In December 1776, the Battle of Trenton ended when more than 900 Hessian soldiers “agreed to lay down their arms,” Gen. George Washington later told John Hancock, president of the U.S. Congress. King George III had hired the Germans to help in suppressing the American Revolution.
Following their defeat at Trenton, many of these Germans were taken to Pennsylvania as prisoners of war. One of them was Johannes Schwalm, who after the war remained in the state and established a large family.. This week, one of the soldier’s descendants – N. Daniel Schwalm, a retired Line Mountain teacher – will tell members of the Northumberland County Historical Society about the experiences of his ancestor.
A long-time officer of the Johannes Schwalm Historical Association (JSHA), the Shamokin resident will speak at the society’s meeting on Thursday, May 16. The public is invited to attend the free program, which will begin at 7 p.m. at the society’s headquarters at 1150 N. Front St., Sunbury.
“My plan is to share the history of JSHA and the story of Johannes Schwalm and to encourage others of Hessian descent to document and share their stories,” said Schwalm, who contributed to the association’s 1977 book, “Johannes Schwalm, The Hessian.”
Many of the former POWs settled among the Pennsylvania Germans who lived in lower Northumberland County. The Stone Valley Cemetery near Dalmatia is said to have “the highest number of Hessian soldiers … of anywhere in the USA,” Schwalm said.
“The more I work with genealogies, the more I discover that birds of feather flocked together and inevitably during the first two generations in America, intermarriages with one or more other Hessian families occurred,” he said.

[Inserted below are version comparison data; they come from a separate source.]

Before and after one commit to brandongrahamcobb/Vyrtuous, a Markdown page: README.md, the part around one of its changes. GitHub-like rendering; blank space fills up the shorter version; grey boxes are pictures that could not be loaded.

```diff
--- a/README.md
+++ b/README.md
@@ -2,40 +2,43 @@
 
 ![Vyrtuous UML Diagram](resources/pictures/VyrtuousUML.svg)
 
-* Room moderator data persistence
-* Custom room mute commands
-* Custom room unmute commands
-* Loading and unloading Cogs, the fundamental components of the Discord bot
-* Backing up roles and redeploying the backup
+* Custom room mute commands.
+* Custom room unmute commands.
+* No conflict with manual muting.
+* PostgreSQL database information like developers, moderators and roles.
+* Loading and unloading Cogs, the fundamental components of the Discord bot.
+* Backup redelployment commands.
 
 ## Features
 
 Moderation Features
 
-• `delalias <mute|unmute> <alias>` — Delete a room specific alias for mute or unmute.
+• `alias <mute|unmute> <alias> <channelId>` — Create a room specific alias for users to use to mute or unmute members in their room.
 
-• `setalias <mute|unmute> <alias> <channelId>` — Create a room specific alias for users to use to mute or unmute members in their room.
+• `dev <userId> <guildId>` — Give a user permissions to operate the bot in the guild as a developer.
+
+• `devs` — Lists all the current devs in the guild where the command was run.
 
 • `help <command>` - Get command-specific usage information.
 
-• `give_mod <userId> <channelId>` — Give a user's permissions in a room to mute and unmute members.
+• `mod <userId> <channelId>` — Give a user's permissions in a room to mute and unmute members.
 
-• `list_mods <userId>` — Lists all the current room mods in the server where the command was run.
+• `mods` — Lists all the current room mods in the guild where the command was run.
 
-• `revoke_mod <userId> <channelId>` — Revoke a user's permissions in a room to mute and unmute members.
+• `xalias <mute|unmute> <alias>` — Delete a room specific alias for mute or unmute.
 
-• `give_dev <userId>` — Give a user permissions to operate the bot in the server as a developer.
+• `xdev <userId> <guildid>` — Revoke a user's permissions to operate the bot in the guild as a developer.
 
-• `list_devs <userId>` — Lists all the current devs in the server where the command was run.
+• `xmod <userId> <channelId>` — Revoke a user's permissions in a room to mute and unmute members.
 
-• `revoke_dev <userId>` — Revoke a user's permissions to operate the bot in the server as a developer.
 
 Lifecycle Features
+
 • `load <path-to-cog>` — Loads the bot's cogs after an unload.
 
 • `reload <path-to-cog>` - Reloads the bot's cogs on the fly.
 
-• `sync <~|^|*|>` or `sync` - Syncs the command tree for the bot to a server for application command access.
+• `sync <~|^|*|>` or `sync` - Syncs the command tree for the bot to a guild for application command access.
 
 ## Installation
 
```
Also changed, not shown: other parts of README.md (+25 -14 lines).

Schwalm said that there may be many other families in the region whose ancestors include a Hessian soldier. “In my mind we have only touched the tip of the iceberg in documenting other families’ Hessian stories locally,” he said.
Schwalm said that the JSHA is a non-profit organization dedicated to researching, collecting and disseminating data relating to German auxiliaries to the British Crown who fought in the Revolution and to their descendants. All objects, documents, books and materials owned by the association are available for research and examination, subject to their normal rules of access at Martin Library of the Sciences, Franklin and Marshall College in Lancaster.
For more information, visit 570-286-4083.or call